» **Extracted data entries**

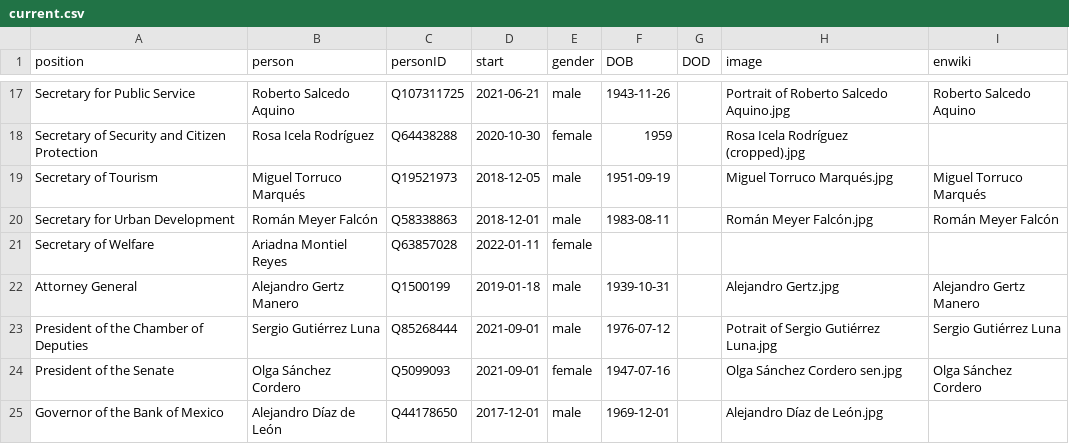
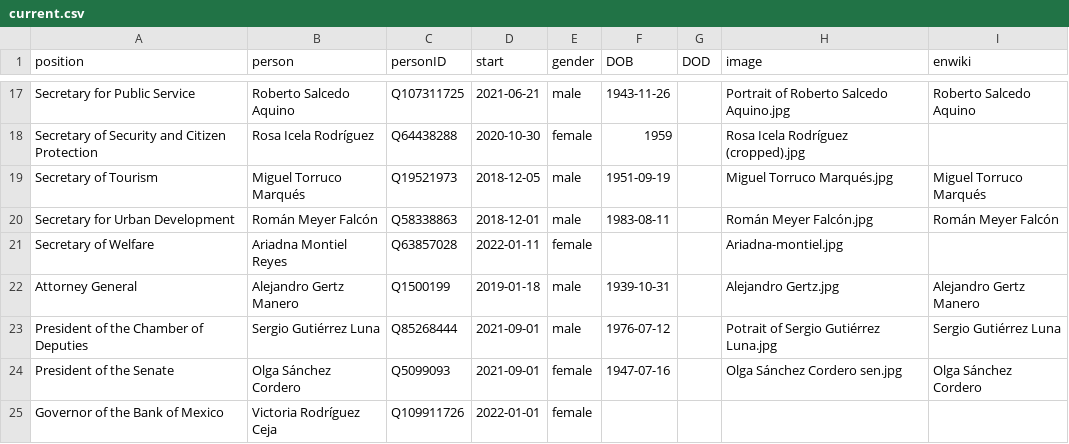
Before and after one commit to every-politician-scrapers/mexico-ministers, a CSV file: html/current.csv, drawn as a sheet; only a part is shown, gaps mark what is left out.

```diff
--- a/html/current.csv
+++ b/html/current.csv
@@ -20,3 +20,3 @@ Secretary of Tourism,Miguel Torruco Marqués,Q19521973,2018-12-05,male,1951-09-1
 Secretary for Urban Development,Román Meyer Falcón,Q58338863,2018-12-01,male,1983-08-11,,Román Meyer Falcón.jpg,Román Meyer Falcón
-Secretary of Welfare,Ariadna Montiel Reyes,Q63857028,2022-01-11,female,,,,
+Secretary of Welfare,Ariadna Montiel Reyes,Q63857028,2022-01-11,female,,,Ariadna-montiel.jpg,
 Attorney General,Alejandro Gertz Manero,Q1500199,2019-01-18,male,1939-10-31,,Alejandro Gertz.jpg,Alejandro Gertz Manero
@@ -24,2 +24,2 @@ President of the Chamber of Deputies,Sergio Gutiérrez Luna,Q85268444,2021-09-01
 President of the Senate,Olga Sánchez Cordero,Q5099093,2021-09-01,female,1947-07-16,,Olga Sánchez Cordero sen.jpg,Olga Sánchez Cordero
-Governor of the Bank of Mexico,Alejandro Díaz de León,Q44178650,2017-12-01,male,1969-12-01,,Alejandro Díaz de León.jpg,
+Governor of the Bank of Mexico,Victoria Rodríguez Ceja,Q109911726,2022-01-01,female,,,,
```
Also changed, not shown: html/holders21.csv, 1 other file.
* * *
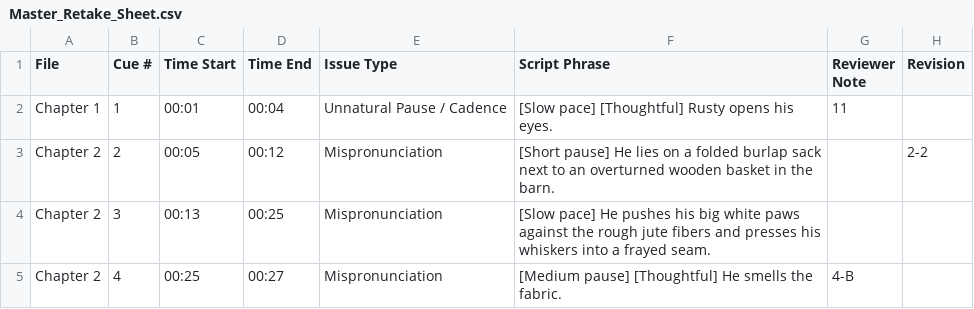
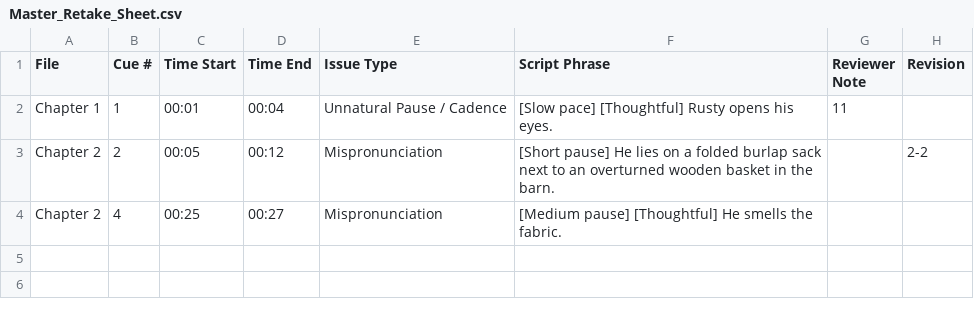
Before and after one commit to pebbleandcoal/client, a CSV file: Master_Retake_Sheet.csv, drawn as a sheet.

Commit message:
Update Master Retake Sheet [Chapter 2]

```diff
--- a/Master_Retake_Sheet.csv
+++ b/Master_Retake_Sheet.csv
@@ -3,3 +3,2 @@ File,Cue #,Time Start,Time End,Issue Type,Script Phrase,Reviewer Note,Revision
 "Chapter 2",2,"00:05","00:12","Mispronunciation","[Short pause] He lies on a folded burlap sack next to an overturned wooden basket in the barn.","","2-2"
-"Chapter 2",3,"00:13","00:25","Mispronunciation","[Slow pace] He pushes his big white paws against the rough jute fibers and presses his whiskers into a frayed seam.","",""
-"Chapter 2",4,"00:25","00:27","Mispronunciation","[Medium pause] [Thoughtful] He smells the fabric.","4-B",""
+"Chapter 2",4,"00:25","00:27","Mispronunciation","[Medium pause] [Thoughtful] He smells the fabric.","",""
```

» **TASK BRIEF**
For each line in the records that contains the word "Before", make a copy.

» **OUTPUT BELOW**
Before and after one commit to every-politician-scrapers/mexico-ministers, a CSV file: html/current.csv, drawn as a sheet; only a part is shown, gaps mark what is left out.
Before and after one commit to pebbleandcoal/client, a CSV file: Master_Retake_Sheet.csv, drawn as a sheet.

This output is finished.